Step # 4. I asked him to imagine a bomb blast that destroys the scary dream. Kevin said, "Like Wile E. Coyote."

Over the next few months, Kevin created his own ways of destroying his nightmare. Very soon, he began to have less and less nightmares and his anxiety started melting away.

Lamont, a sexual abuse client of a colleague of mine, had developed agoraphobia. At 15, he had been abused and as a result, ridiculed at family gatherings and by his peers. At 17, he refused to go to any public places. He had lived in a small town of about 3,000, so any place he went, he was sure to run into somebody he knew and who knew about his abuse.

Feeling extremely ashamed, he soon developed a fear of seeing anyone he knew or being anywhere that contained 10 or more people. He also started spending much time in his room and in the basement. By the age of 19, he had developed a full fledged agoraphobia.

Share on Facebook Technique: Four Steps to Overcoming Agoraphobia
To help Lamont, his therapist, Dr. Friber, used a "Four Step" strategy for helping him with his agoraphobia. As you know, one of the most basic ways to cure a phobia is through exposure to the object or place of which the client has a fear.

Step # 1 - First, Dr. Friber asked Lamont to write out anything that gave him anxiety or caused fear. Lamont wrote, "Public places. Lots of people. Talking to people I know."
Step # 2 - Second, Dr. Friber told Lamont to write down a specific problem and goal that he definitely wanted to work with now. Lamont wrote "going to public places" for his problem and "go to the movie theater" as his goal.
Step # 3 - Third, Lamont was asked to complete a checklist of his sensations.
The checklist included the following symptoms:
-- I want to scream or run away.
-- My heart pounds and beats fast.
-- I freeze in my tracks.
-- I feel dizzy, faint, lightheaded, about to fall.
-- I tremble and shake.
-- I can't breathe properly.
-- I feel nauseated.
-- I break into a cold sweat.
-- My stomach gets churned up or tight.
-- I feel that I'm going crazy.

After writing out anything that gave him anxiety, writing down specific problems, completing checklists…Dr. Friber then told Lamont to use the items he checked as signals to use the coping devices he will choose in step four.

Step # 4 - He asked Lamont to choose, from the following list of tactics, three the he might find useful to do or say in order to cope with his anxiety.

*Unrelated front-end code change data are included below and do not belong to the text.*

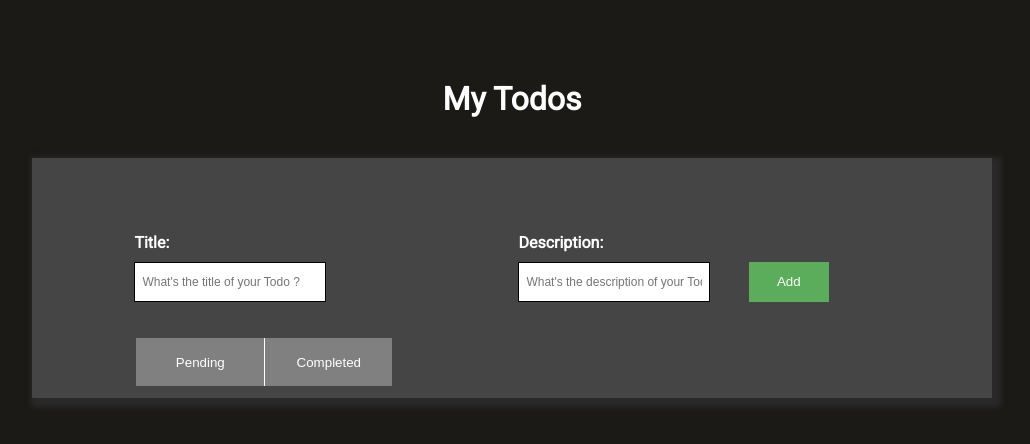
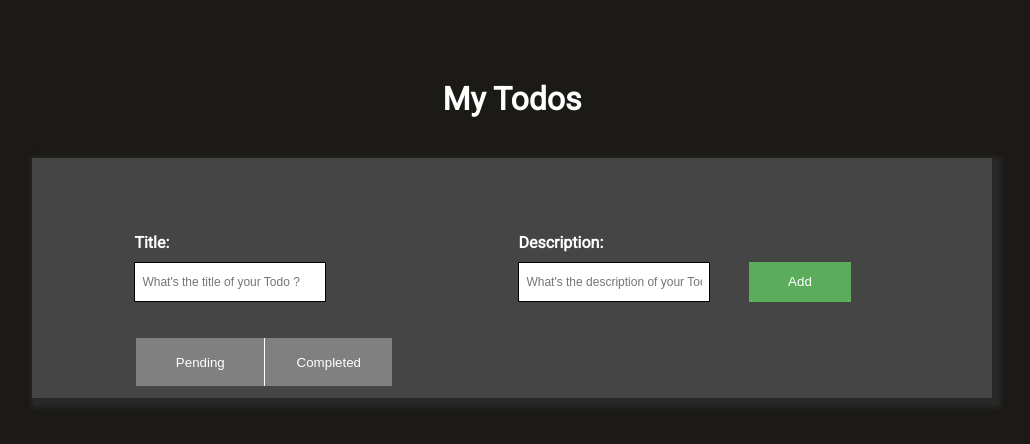
Before and after one commit to thisissonali/todo-list, a React (Vite) app: page / in a window 1280 px wide. Shown: the top 444 px of the page, without its empty margins (128-1158 px from the left). Built offline with nearby package versions, Linux system fonts and the light colour scheme.

Commit message:
Made Some UI changes

```diff
--- a/src/components/Board.css
+++ b/src/components/Board.css
@@ -57,7 +57,7 @@ input{
     margin-left: 3vw;
     color:white;
     height: 5vh;
-    width: 10vh;
+    width: 8vw;
     margin-bottom: 5px;
     border: none;
 }
```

The list included the following:
-- I must breathe "slow and shallow"-in and out-and gradually learn to deal with this situation.
-- I feel horribly tense. I must tense all my muscles as much as I possibly can, then relax them, then tense them again, then relax them.
-- What can I do? I have to stay here until I can tolerate this panic, even if it takes an hour.
-- I have to get away, but I know I must remain here.
-- I'm so embarrassed, but it's something I have to get used to.

Step # 5 - Then, over small periods of time, Lamont began going to more and more crowded places. He dealt with his anxiety through the tactics he had decided on. As you can see, with help from a regimented system, Lamont was able to deal with exposure to his phobia.

On this track, we discussed traits of anxiety related to sexual abuse and techniques to deal with the anxiety.

On the next track, we will examine the depression that many sexually abused boy clients experience and techniques to facilitate recovery.

What are the four parts in the "Silly Nightmare" drawing technique? To select and enter your answer go to Test

Others who bought this Child Abuse Course
also bought…

Scroll DownScroll UpCourse Listing Bottom Cap

Test for this course | Child Abuse CEU Courses
to Track 14
Back to Track 12
Table of Contents

OnlineCEUcredit.com Login

Forget your Password Reset it!